• **EXTRACTED MATERIAL**
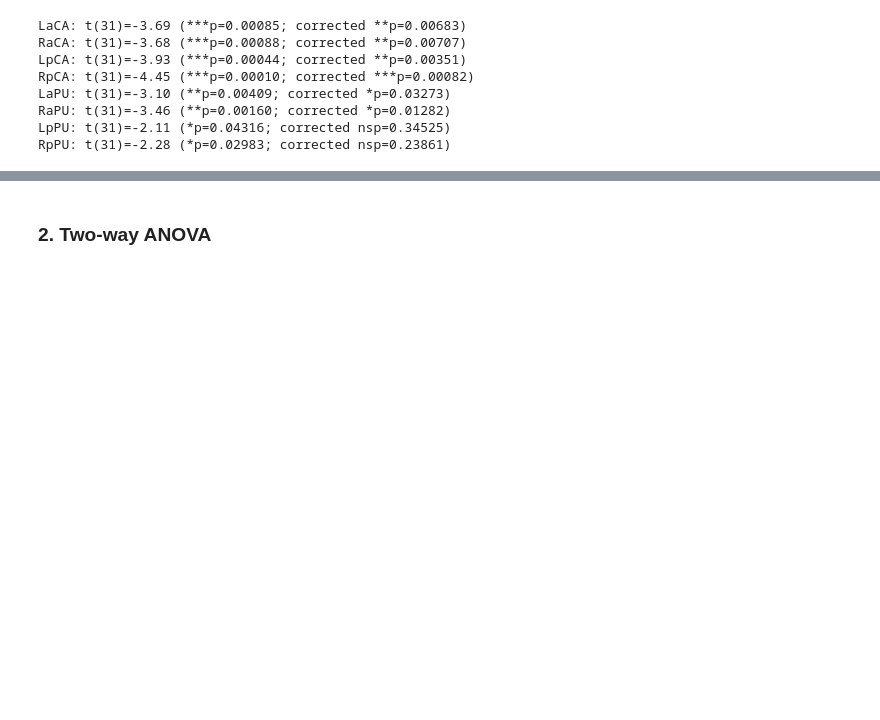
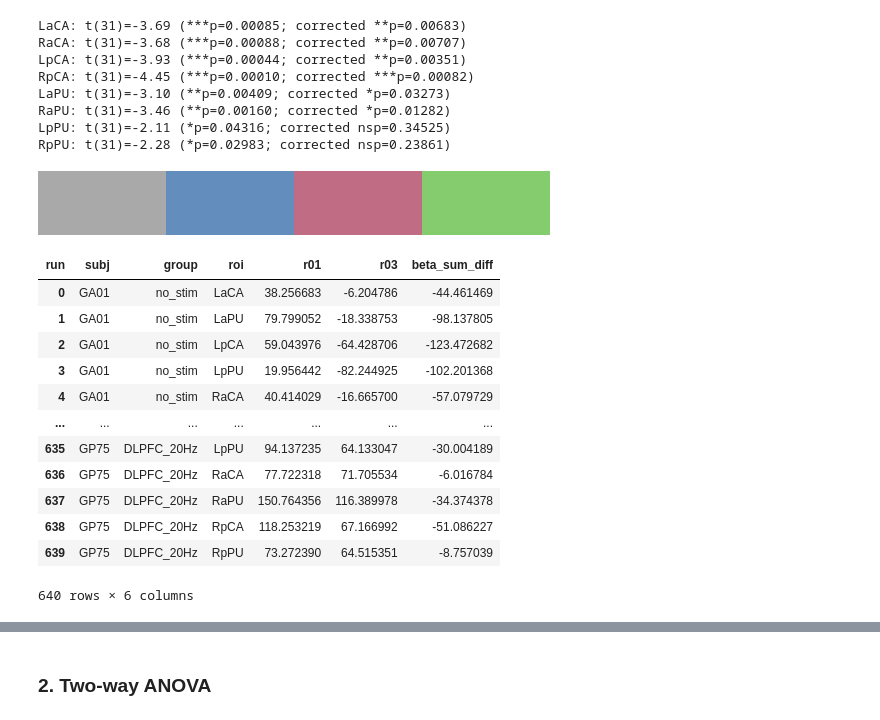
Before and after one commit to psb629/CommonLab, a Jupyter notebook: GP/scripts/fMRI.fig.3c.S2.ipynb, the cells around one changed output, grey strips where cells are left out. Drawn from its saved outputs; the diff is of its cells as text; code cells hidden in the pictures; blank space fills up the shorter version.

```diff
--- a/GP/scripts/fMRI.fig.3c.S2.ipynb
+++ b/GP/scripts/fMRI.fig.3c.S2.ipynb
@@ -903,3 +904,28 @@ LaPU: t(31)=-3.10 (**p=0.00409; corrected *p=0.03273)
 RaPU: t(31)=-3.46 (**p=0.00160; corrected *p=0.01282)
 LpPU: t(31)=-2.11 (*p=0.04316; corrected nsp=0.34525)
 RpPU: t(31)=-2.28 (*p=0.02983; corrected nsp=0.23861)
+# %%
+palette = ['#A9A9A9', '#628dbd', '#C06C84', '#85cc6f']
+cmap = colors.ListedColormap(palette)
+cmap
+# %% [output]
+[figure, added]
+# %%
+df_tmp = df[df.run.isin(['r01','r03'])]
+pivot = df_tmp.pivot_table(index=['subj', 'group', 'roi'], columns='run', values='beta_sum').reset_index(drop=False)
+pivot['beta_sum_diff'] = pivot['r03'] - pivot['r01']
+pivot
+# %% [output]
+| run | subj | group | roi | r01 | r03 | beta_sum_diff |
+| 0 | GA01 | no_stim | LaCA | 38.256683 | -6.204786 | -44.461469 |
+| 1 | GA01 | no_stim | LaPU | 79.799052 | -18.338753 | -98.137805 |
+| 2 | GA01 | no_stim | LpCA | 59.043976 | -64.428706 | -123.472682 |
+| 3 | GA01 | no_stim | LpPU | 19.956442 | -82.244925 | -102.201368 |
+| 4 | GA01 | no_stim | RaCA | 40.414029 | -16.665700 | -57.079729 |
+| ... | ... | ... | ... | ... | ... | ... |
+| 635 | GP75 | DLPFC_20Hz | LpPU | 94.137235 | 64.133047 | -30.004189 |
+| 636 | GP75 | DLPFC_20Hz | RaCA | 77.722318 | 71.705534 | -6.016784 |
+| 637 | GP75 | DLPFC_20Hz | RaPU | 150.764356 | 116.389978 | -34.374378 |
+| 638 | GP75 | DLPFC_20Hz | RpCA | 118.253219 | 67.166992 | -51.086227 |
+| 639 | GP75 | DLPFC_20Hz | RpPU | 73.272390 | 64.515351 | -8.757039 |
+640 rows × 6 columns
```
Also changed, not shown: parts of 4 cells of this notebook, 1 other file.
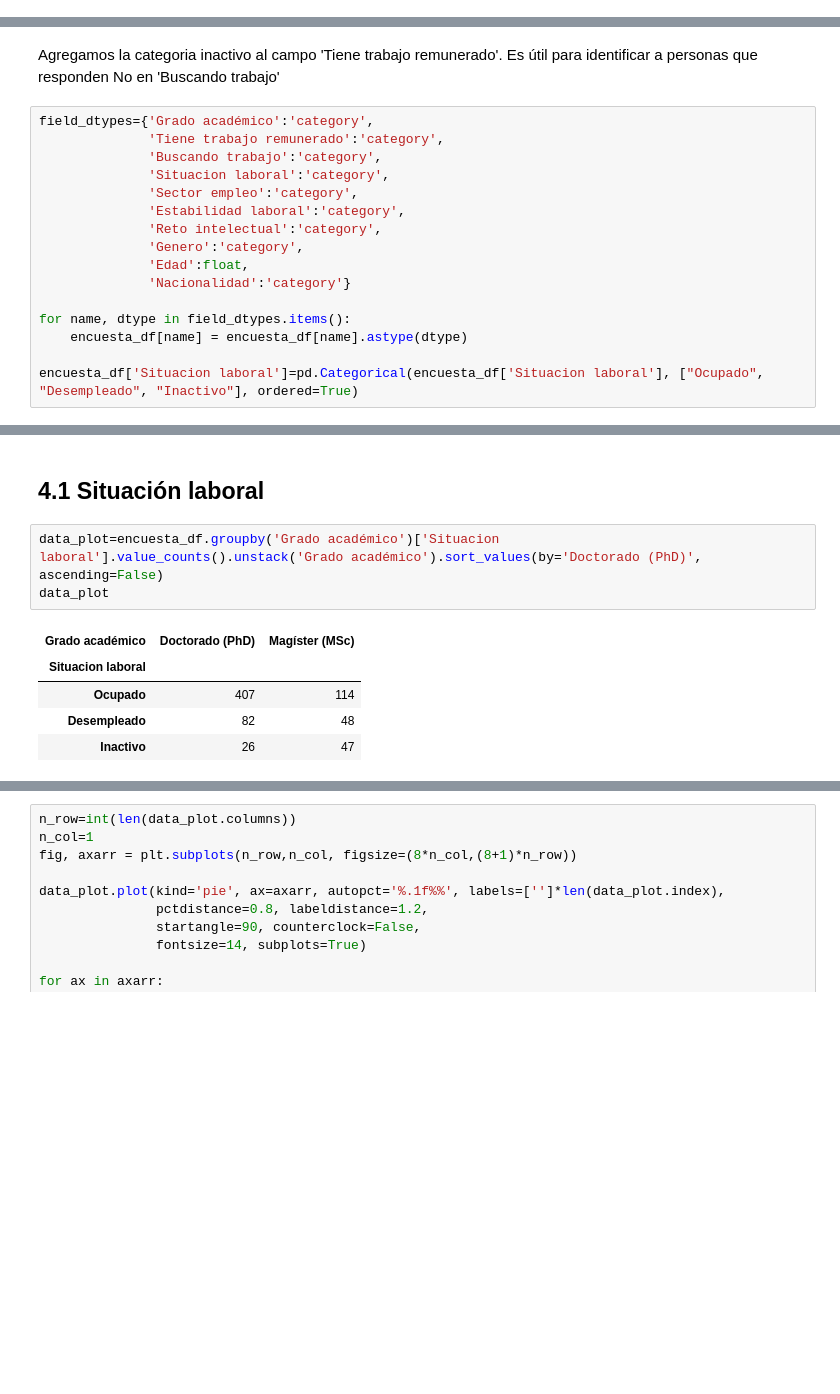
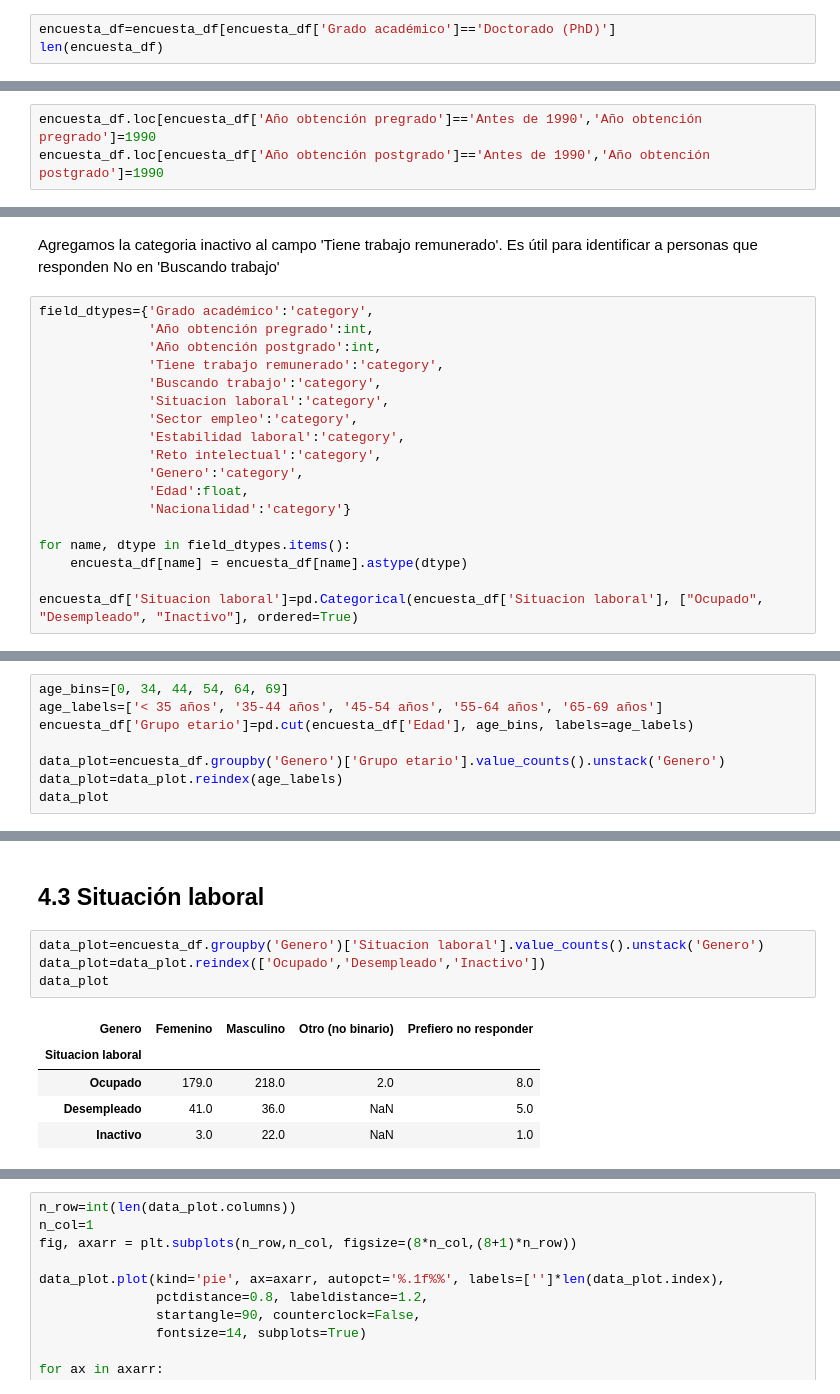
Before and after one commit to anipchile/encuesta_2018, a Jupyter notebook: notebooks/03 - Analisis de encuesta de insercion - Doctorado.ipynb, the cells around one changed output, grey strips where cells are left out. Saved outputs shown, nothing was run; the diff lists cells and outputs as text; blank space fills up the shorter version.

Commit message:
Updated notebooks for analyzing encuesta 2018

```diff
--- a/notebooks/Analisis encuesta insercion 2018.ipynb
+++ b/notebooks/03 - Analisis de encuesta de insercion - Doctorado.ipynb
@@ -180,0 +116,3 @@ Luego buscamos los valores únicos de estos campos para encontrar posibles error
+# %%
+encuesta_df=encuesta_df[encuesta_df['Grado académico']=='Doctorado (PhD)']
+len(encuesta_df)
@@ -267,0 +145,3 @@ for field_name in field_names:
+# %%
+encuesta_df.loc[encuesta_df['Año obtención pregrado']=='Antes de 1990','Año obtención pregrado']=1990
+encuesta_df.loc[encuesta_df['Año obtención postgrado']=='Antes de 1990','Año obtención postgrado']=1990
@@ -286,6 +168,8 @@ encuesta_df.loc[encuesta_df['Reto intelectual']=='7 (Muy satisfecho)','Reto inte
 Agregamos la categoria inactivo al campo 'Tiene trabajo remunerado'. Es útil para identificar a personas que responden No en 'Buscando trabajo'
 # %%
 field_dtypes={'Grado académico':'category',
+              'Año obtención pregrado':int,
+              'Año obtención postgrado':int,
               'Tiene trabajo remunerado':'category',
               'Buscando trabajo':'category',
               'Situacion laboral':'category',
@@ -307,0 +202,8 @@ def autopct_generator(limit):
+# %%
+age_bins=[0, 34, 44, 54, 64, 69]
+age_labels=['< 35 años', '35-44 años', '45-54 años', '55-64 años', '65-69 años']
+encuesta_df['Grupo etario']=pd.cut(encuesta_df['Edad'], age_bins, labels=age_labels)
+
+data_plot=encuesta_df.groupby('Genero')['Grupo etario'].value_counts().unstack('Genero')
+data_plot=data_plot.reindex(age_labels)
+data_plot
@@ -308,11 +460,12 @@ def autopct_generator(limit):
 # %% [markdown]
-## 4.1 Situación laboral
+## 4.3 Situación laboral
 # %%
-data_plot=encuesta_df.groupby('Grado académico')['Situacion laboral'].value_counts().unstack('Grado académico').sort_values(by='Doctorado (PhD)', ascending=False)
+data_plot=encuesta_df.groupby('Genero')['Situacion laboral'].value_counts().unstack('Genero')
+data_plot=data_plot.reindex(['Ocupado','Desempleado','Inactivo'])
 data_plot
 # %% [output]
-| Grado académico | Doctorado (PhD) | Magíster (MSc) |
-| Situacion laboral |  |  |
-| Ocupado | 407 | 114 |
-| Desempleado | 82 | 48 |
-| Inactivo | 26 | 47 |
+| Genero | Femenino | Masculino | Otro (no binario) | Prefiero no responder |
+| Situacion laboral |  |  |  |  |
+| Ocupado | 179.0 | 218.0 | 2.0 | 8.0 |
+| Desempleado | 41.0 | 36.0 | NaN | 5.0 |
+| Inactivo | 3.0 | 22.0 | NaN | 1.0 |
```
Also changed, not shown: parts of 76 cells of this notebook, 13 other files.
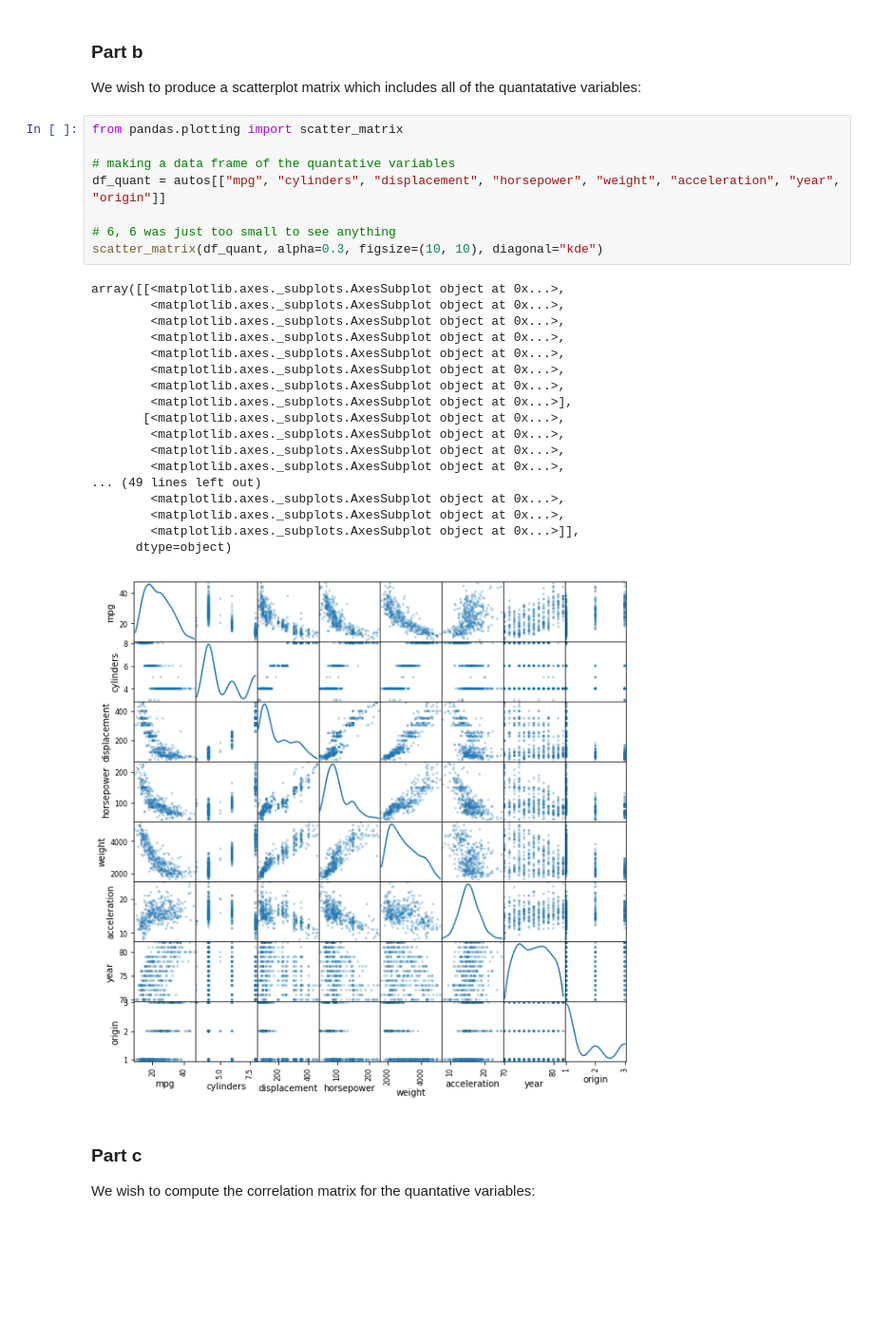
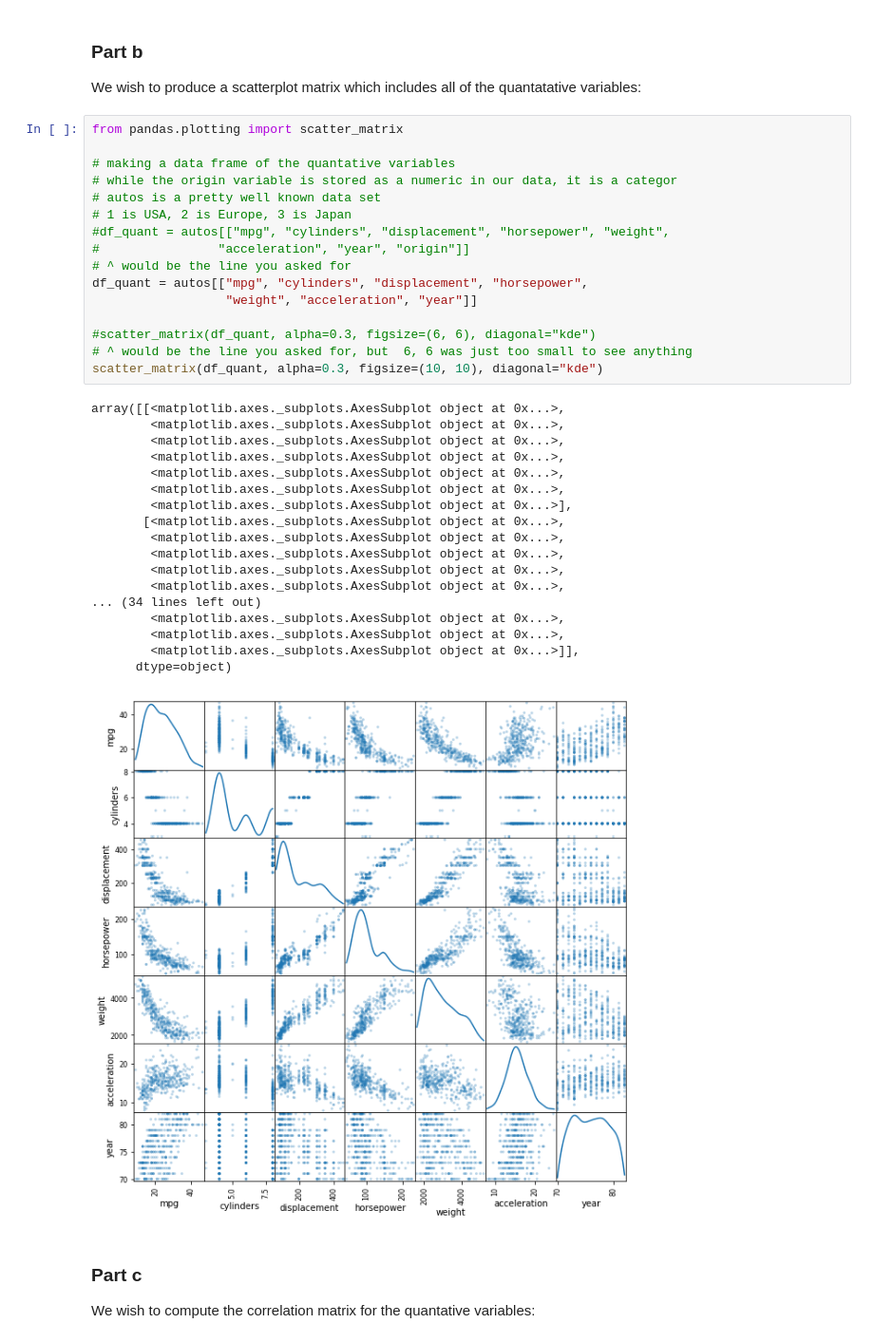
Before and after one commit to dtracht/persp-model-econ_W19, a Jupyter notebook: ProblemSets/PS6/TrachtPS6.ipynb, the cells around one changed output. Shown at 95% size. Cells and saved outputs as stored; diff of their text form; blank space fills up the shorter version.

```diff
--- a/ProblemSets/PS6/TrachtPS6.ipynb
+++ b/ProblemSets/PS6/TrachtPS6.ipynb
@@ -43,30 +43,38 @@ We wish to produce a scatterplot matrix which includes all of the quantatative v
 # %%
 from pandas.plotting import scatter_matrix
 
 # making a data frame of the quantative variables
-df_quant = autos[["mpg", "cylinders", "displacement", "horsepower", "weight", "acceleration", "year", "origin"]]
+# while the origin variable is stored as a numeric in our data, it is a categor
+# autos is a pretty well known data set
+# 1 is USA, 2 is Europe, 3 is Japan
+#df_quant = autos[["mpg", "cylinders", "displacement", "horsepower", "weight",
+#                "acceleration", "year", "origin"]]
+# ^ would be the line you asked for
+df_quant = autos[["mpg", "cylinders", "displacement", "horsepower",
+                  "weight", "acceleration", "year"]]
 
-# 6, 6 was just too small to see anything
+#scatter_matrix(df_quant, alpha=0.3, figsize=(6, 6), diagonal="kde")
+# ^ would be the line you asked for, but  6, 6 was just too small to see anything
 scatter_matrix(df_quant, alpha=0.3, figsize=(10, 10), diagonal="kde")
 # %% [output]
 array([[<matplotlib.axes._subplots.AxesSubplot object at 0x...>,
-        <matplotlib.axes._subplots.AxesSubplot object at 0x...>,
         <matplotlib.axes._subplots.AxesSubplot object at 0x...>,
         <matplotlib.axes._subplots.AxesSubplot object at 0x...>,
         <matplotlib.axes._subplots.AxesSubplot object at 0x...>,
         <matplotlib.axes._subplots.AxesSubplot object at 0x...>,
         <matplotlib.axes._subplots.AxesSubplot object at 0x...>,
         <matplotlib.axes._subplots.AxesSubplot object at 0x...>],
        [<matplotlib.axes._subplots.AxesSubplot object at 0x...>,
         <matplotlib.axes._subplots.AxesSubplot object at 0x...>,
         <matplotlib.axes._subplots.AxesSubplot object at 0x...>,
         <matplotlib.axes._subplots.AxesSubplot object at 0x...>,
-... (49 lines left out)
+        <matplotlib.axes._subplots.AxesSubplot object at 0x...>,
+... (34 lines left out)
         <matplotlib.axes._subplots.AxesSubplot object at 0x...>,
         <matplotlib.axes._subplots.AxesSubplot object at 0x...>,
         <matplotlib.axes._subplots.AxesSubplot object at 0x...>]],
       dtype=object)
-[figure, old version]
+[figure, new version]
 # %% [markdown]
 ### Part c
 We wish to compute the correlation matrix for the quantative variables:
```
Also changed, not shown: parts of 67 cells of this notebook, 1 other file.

• **EXERCISE OBJECTIVE**
Filter the data above down to lines with the word "acceleration", and copy them.

• **COMPLETED EXERCISE**
-df_quant = autos[["mpg", "cylinders", "displacement", "horsepower", "weight", "acceleration", "year", "origin"]]
+#                "acceleration", "year", "origin"]]
+                  "weight", "acceleration", "year"]]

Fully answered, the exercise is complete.